The Sea of Semis
Originally posted 10/17/2012
I left Indianapolis and headed southwest through Illinois and into Missouri. By gum, I need to check whatever settings there are on my Garmin Nuvi GPS. It’s eager to avoid Interstates that will get me to my next destination more efficiently. Routed me out of Indy on a couple of minor highways with traffic signals when I-70 was calling. Stepping into St. Louis, it was going to keep me out of the city itself by routing me around the south beltway. “Keep left to stay on I-65, keep left, keep left.” Then suddenly it was directing me to “Take I-NN south, exit exit right.” I looked straight out the passenger window to see the referenced exit fly past at 60 MPH. “Golly gee!” is not what I said.
Although the GPS now warned me with what it called 20 miles of heavy traffic, it actually was very, very good rush hour traffic by Chicago standards. It kept rolling and never stopped completely in wide, smooth lanes. I was able to just stay on the right and poop along for a few miles before it opened up and we were flying. The I took an exit and after 10 miles headed south, was directed to take a two-lane that was headed southwest.

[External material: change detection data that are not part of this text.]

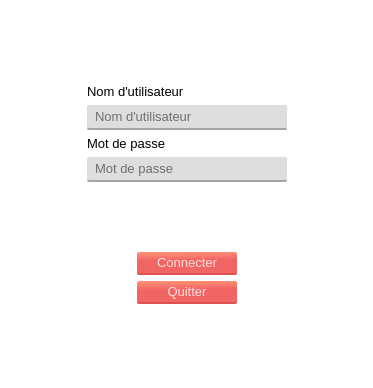
Mehdi-SK/Cosider-TP-App, file interfaces/authentification.ui: the form before one commit.
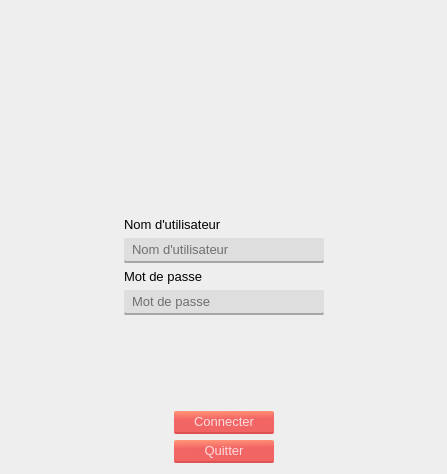
The form after the commit. Icons and pictures are not drawn.

```diff
--- a/interfaces/authentification.ui
+++ b/interfaces/authentification.ui
@@ -9,8 +9,8 @@
    <rect>
     <x>0</x>
     <y>0</y>
-    <width>373</width>
-    <height>388</height>
+    <width>447</width>
+    <height>474</height>
    </rect>
   </property>
   <property name="windowTitle">
@@ -19,7 +19,7 @@
   <property name="styleSheet">
    <string notr="true">*{
 	font: 10pt;
-	background-color:white;
+	background-color:#eeeeee;
 }
 .QPushButton{
 	border-radius: 2;
@@ -47,33 +47,7 @@
 </string>
   </property>
   <layout class="QGridLayout" name="gridLayout">
-   <item row="1" column="0">
-    <spacer name="horizontalSpacer">
-     <property name="orientation">
-      <enum>Qt::Horizontal</enum>
-     </property>
-     <property name="sizeHint" stdset="0">
-      <size>
-       <width>40</width>
-       <height>20</height>
-      </size>
-     </property>
-    </spacer>
-   </item>
-   <item row="0" column="1">
-    <spacer name="verticalSpacer_2">
-     <property name="orientation">
-      <enum>Qt::Vertical</enum>
-     </property>
-     <property name="sizeHint" stdset="0">
-      <size>
-       <width>20</width>
-       <height>40</height>
-      </size>
-     </property>
-    </spacer>
-   </item>
-   <item row="1" column="1">
+   <item row="2" column="2">
     <layout class="QVBoxLayout" name="verticalLayout_2">
      <item>
       <layout class="QVBoxLayout" name="verticalLayout">
@@ -159,22 +133,9 @@
          </property>
         </widget>
        </item>
-       <item>
-        <spacer name="verticalSpacer">
-         <property name="orientation">
-          <enum>Qt::Vertical</enum>
-         </property>
-         <property name="sizeHint" stdset="0">
-          <size>
-           <width>20</width>
-           <height>40</height>
-          </size>
-         </property>
-        </spacer>
-       </item>
       </layout>
      </item>
-     <item alignment="Qt::AlignHCenter|Qt::AlignVCenter">
+     <item alignment="Qt::AlignHCenter|Qt::AlignBottom">
       <widget class="QPushButton" name="connect_button">
        <property name="minimumSize">
         <size>
@@ -232,7 +193,42 @@
      </item>
     </layout>
    </item>
-   <item row="1" column="2">
+   <item row="0" column="2">
+    <widget class="QLabel" name="img">
+     <property name="maximumSize">
+      <size>
+       <width>16777215</width>
+       <height>200</height>
+      </size>
+     </property>
+     <property name="styleSheet">
+      <string notr="true"/>
+     </property>
+     <property name="text">
+      <string/>
+     </property>
+     <property name="pixmap">
+      <pixmap>icon.png</pixmap>
+     </property>
+     <property name="scaledContents">
+      <bool>false</bool>
+     </property>
+    </widget>
+   </item>
+   <item row="2" column="0">
+    <spacer name="horizontalSpacer">
+     <property name="orientation">
+      <enum>Qt::Horizontal</enum>
+     </property>
+     <property name="sizeHint" stdset="0">
+      <size>
+       <width>40</width>
+       <height>20</height>
+      </size>
+     </property>
+    </spacer>
+   </item>
+   <item row="2" column="3">
     <spacer name="horizontalSpacer_2">
      <property name="orientation">
       <enum>Qt::Horizontal</enum>
@@ -245,19 +241,6 @@
      </property>
     </spacer>
    </item>
-   <item row="2" column="1">
-    <spacer name="verticalSpacer_3">
-     <property name="orientation">
-      <enum>Qt::Vertical</enum>
-     </property>
-     <property name="sizeHint" stdset="0">
-      <size>
-       <width>20</width>
-       <height>40</height>
-      </size>
-     </property>
-    </spacer>
-   </item>
   </layout>
  </widget>
  <resources>
```
Left out of the diff: 6 changed lines with no effect on the pictures.
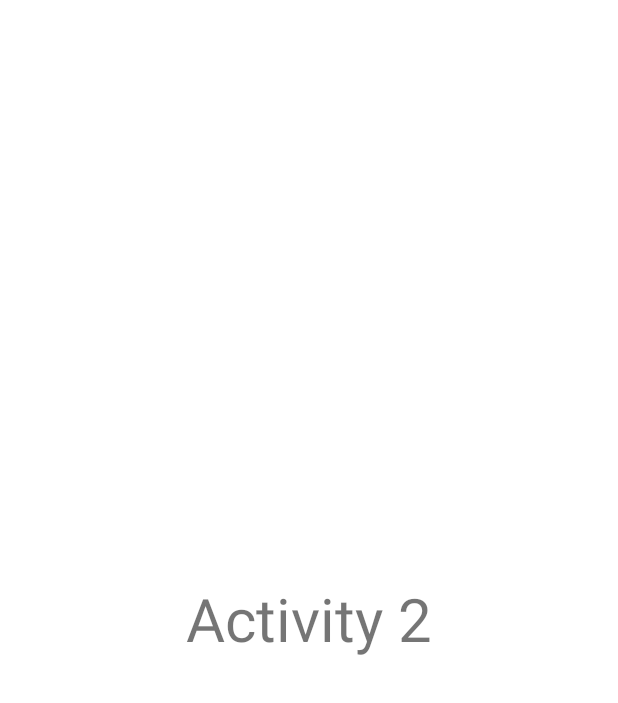
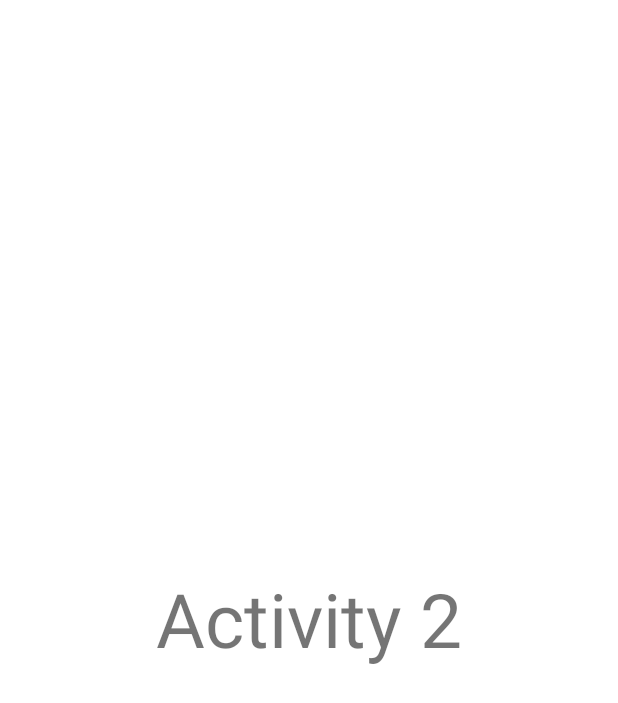
Before and after one commit to estank/Mamma-Duck-s-Revenge, an Android app: the layout activity_2.xml on its own in the app's theme, with its tools: preview values and no code run, on a phone screen of 412 x 824 dp. Shown: the top 703 px of the screen. Run offline under Robolectric (Android 15) with nearby library versions, the phone set to English and light mode, and no system bars.

Commit message:
Text Size

```diff
--- a/app/src/main/res/layout/activity_2.xml
+++ b/app/src/main/res/layout/activity_2.xml
@@ -6,11 +6,12 @@
     android:layout_height="match_parent"
     tools:context=".Activity2">
 
+
     <TextView
         android:layout_width="wrap_content"
         android:layout_height="wrap_content"
         android:text="Activity 2"
-        android:textSize="40sp"
+        android:textSize="50sp"
         app:layout_constraintBottom_toBottomOf="parent"
         app:layout_constraintEnd_toEndOf="parent"
         app:layout_constraintStart_toStartOf="parent"
```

It was well worth the 15 minutes that the navigational snafu had cost me heading in. The road was glass-smooth as it snaked through some considerable hills. With no stop signs or traffic signals, it simply displayed a beautiful panorama of autumnal change. Wow.
Once west of St. Louis, I-44 in Missouri is a scaled-up washboard. You’re either going uphill or down. The Ford’s mighty 6.4 spent a lot of time on its turbo, only to nearly coast down the other side.
Toward the end of my day, I pulled into a rest area near St. Clair, one which can be used for overnight stays. After seeing that the 13 truck/RV slots were approaching half-filled at about 5:30, I decided to have mercy and go on to something else ahead. Truck drivers in general are highly regulated guys, many with tough schedules to keep yet with limits on how much time they can legally spend behind the wheel. At the end of their day, they park somewhere, eat some mediocre food, sleep, and leave early. Despite the movie images of bouncy seats and “breaker-breaker, good buddy,” it is not an easy life. When their day’s time is up, they must find a friendly, safe place to park, and get a few hours sleep. Call me a softy, but RVers usually have overnight choices that semi drivers do not. Their lives are difficult enough without cheapskate retired RVers hogging all the limited spaces available. I moved on to something I found online, Voss’ Truck Port, a vast truck fueling station. I got permission to stay overnight and was directed out onto several acres of gravel lot. By 10 PM, after a fine dinner and a movie in the camper, I stepped out to find the whole thing filled, and I mean filled. I looked out the window when I arose the next morning at 7:30, and half of the trucks were gone.